It doesn't have to be this way. They all know that they are going to be asked about days off in the sprint; this happens every planning meeting. Couldn't they figure this out in advance, rather than making everyone sit around twiddling their thumbs while they muse about when it would be good to take vacation? In some cases, there are coverage issues. This can be handled by announcing in the daily standup that you would like to take some time off in the next sprint, and if there is a problem, working it out before the planning meeting.
And in spite of all that has been written in the literature about not keeping a room full of people waiting while a poor typist updates a story in the sprint-tracking tool, we are still doing it regularly. Write it down and do it later!
I have seen lots of stories in the Agile tracking tool that refer to issues in the problem tracking system, or to documents in documentation repositories. It is frequently possible to get a URL for these issues or documents, and this should be put in the story, rather than just saying "Issue 12345" or "the code spec is in the repository under this project". If you make people search for information that you must of had a link to at the time you were looking at it, you waste the time of everyone who has to look at your story.
Wasting people's time in meetings isn't just rude; it severely impacts the flow of the meeting. While you are searching through the document repository to try to find the referenced code specification, the rest of the team starts checking their phone for messages, or talking about last night's ballgame, or they decide this would be a good time to get a coffee or take a bathroom break. It may take you five or ten minutes to get the meeting back on track.

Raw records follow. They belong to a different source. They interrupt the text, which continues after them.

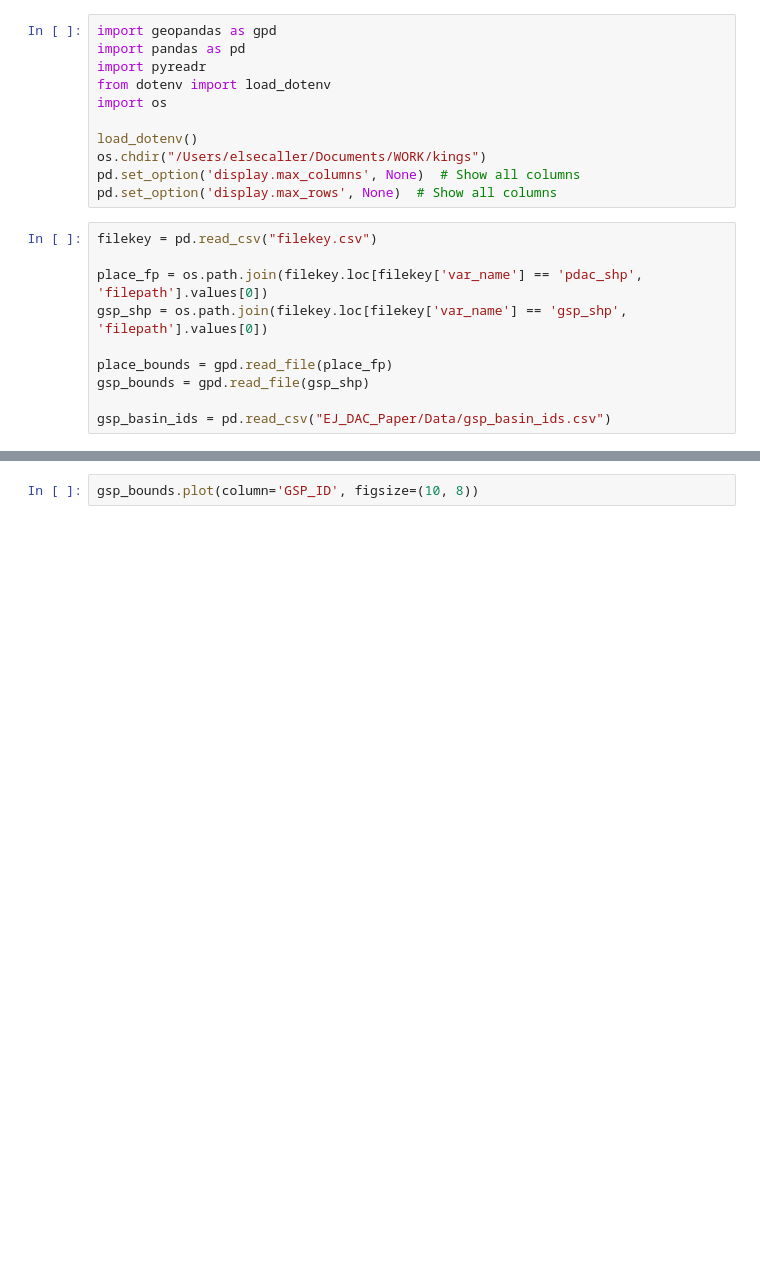
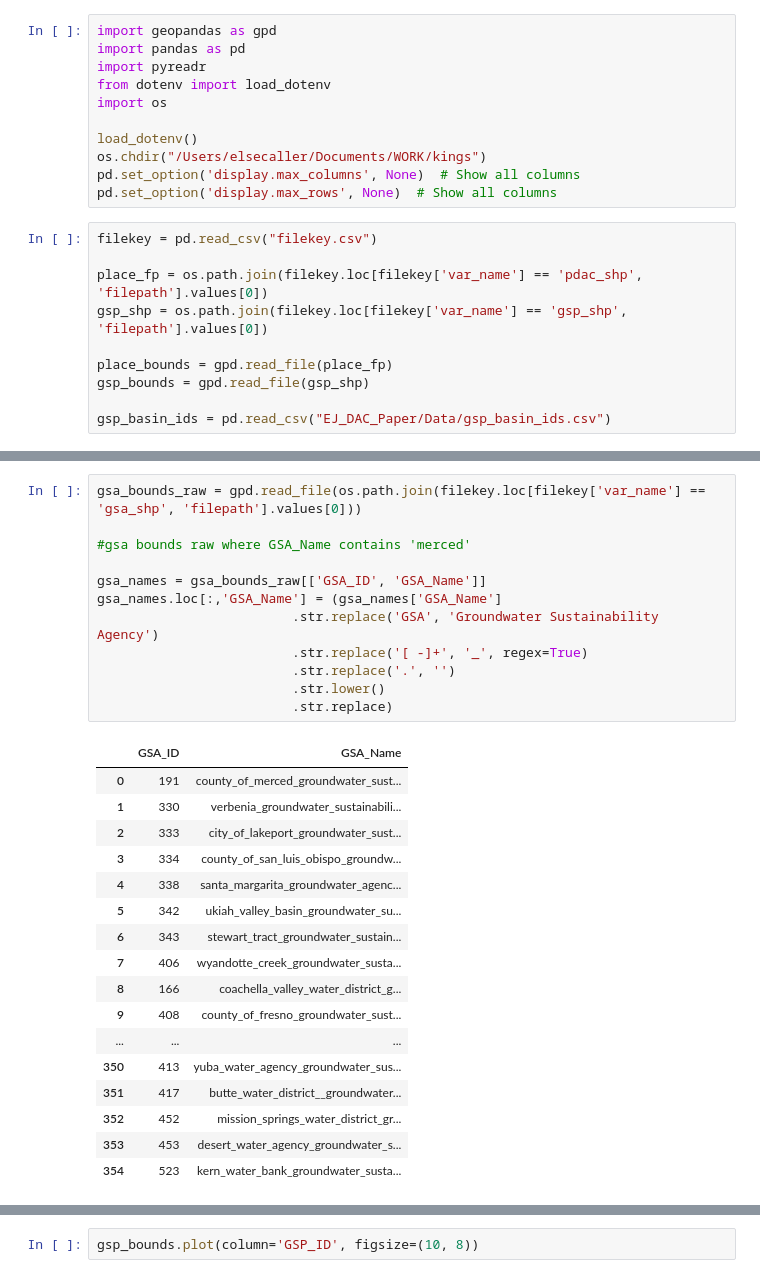
Before and after one commit to ucd-cepb/kings, a Jupyter notebook: EJ_DAC_Paper/Code/testing/shape_merge.ipynb, the cells around one changed output, grey strips where cells are left out. Drawn from its saved outputs; the diff is of its cells as text; blank space fills up the shorter version.

```diff
--- a/EJ_DAC_Paper/Code/testing/shape_merge.ipynb
+++ b/EJ_DAC_Paper/Code/testing/shape_merge.ipynb
@@ -30,0 +22,30 @@ place_bounds.head()
+# %%
+gsa_bounds_raw = gpd.read_file(os.path.join(filekey.loc[filekey['var_name'] == 'gsa_shp', 'filepath'].values[0]))
+
+#gsa bounds raw where GSA_Name contains 'merced'
+
+gsa_names = gsa_bounds_raw[['GSA_ID', 'GSA_Name']]
+gsa_names.loc[:,'GSA_Name'] = (gsa_names['GSA_Name']
+                         .str.replace('GSA', 'Groundwater Sustainability Agency')
+                         .str.replace('[ -]+', '_', regex=True)
+                         .str.replace('.', '')
+                         .str.lower()
+                         .str.replace)
+# %% [output]
+|  | GSA_ID | GSA_Name |
+| 0 | 191 | county_of_merced_groundwater_sust... |
+| 1 | 330 | verbenia_groundwater_sustainabili... |
+| 2 | 333 | city_of_lakeport_groundwater_sust... |
+| 3 | 334 | county_of_san_luis_obispo_groundw... |
+| 4 | 338 | santa_margarita_groundwater_agenc... |
+| 5 | 342 | ukiah_valley_basin_groundwater_su... |
+| 6 | 343 | stewart_tract_groundwater_sustain... |
+| 7 | 406 | wyandotte_creek_groundwater_susta... |
+| 8 | 166 | coachella_valley_water_district_g... |
+| 9 | 408 | county_of_fresno_groundwater_sust... |
+| ... | ... | ... |
+| 350 | 413 | yuba_water_agency_groundwater_sus... |
+| 351 | 417 | butte_water_district__groundwater... |
+| 352 | 452 | mission_springs_water_district_gr... |
+| 353 | 453 | desert_water_agency_groundwater_s... |
+| 354 | 523 | kern_water_bank_groundwater_susta... |
```
Also changed, not shown: parts of 6 cells of this notebook, 5 other files.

It is easy to gripe about meetings, but it is not much harder to make them a lot less wasteful, which will go a long way towards making them less irritating.
Page 3 of 5